**Exercise instructions**
An exact copy of every record is needed, with all pictures omitted.

[Supplied material Boundary: Start]

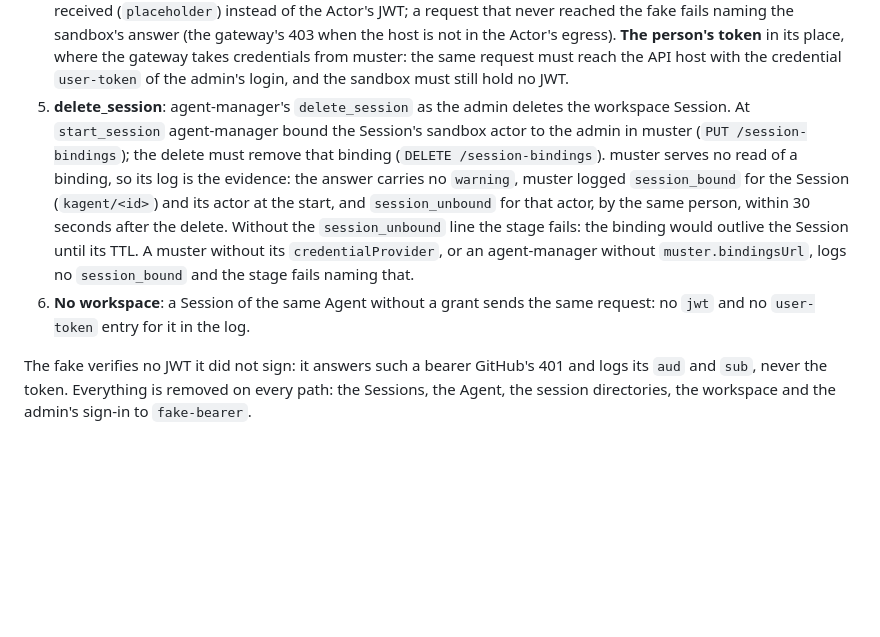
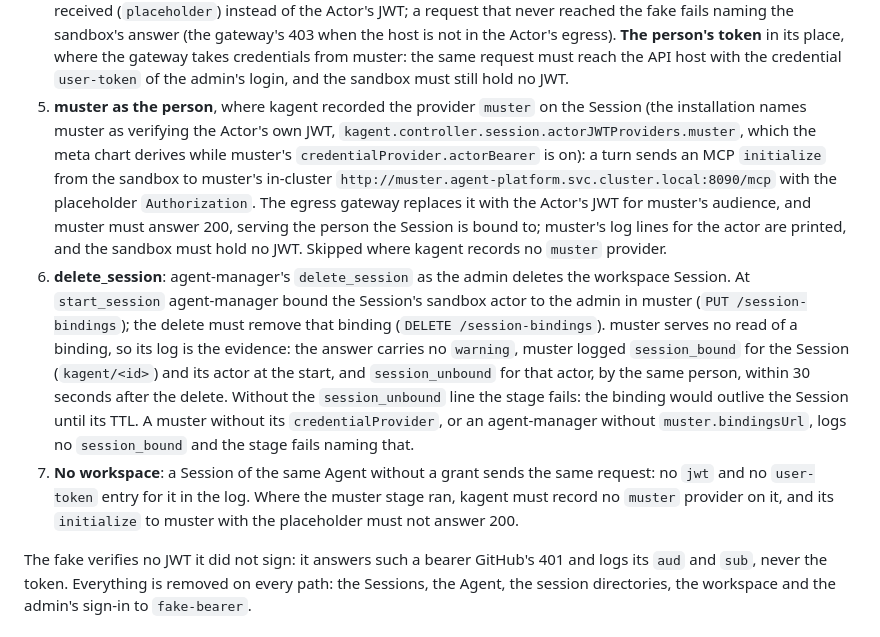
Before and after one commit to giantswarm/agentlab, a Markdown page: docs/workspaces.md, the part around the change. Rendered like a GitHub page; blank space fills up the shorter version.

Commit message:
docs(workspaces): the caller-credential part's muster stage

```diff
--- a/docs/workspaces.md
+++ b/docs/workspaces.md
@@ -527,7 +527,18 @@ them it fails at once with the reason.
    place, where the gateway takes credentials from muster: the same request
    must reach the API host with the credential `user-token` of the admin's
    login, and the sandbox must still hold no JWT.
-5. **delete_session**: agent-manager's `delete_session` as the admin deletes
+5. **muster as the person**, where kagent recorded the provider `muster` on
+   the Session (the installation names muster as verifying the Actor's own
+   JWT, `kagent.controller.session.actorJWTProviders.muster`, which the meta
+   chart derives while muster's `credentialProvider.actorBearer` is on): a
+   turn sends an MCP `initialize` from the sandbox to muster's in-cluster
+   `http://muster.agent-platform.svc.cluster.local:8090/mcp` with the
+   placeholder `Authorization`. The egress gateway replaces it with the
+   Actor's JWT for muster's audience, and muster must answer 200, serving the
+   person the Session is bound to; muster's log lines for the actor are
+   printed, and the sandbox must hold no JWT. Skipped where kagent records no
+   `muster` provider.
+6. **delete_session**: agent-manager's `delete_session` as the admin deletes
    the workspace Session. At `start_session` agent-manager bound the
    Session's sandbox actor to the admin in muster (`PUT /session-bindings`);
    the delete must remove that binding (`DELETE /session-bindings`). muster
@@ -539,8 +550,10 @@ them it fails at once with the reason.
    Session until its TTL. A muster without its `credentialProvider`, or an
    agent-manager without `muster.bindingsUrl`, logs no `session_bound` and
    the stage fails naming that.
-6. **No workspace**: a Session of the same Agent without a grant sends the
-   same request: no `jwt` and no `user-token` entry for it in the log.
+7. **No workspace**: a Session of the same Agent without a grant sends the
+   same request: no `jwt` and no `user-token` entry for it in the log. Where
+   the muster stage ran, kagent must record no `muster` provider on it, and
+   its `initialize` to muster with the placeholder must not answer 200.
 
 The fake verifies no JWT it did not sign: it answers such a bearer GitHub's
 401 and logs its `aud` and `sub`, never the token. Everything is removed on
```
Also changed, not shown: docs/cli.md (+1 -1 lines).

[Supplied material Boundary: End]

**Written response**
Before and after one commit to giantswarm/agentlab, a Markdown page: docs/workspaces.md, the part around the change. Rendered like a GitHub page; blank space fills up the shorter version.

Commit message:
docs(workspaces): the caller-credential part's muster stage

```diff
--- a/docs/workspaces.md
+++ b/docs/workspaces.md
@@ -527,7 +527,18 @@ them it fails at once with the reason.
    place, where the gateway takes credentials from muster: the same request
    must reach the API host with the credential `user-token` of the admin's
    login, and the sandbox must still hold no JWT.
-5. **delete_session**: agent-manager's `delete_session` as the admin deletes
+5. **muster as the person**, where kagent recorded the provider `muster` on
+   the Session (the installation names muster as verifying the Actor's own
+   JWT, `kagent.controller.session.actorJWTProviders.muster`, which the meta
+   chart derives while muster's `credentialProvider.actorBearer` is on): a
+   turn sends an MCP `initialize` from the sandbox to muster's in-cluster
+   `http://muster.agent-platform.svc.cluster.local:8090/mcp` with the
+   placeholder `Authorization`. The egress gateway replaces it with the
+   Actor's JWT for muster's audience, and muster must answer 200, serving the
+   person the Session is bound to; muster's log lines for the actor are
+   printed, and the sandbox must hold no JWT. Skipped where kagent records no
+   `muster` provider.
+6. **delete_session**: agent-manager's `delete_session` as the admin deletes
    the workspace Session. At `start_session` agent-manager bound the
    Session's sandbox actor to the admin in muster (`PUT /session-bindings`);
    the delete must remove that binding (`DELETE /session-bindings`). muster
@@ -539,8 +550,10 @@ them it fails at once with the reason.
    Session until its TTL. A muster without its `credentialProvider`, or an
    agent-manager without `muster.bindingsUrl`, logs no `session_bound` and
    the stage fails naming that.
-6. **No workspace**: a Session of the same Agent without a grant sends the
-   same request: no `jwt` and no `user-token` entry for it in the log.
+7. **No workspace**: a Session of the same Agent without a grant sends the
+   same request: no `jwt` and no `user-token` entry for it in the log. Where
+   the muster stage ran, kagent must record no `muster` provider on it, and
+   its `initialize` to muster with the placeholder must not answer 200.
 
 The fake verifies no JWT it did not sign: it answers such a bearer GitHub's
 401 and logs its `aud` and `sub`, never the token. Everything is removed on
```
Also changed, not shown: docs/cli.md (+1 -1 lines).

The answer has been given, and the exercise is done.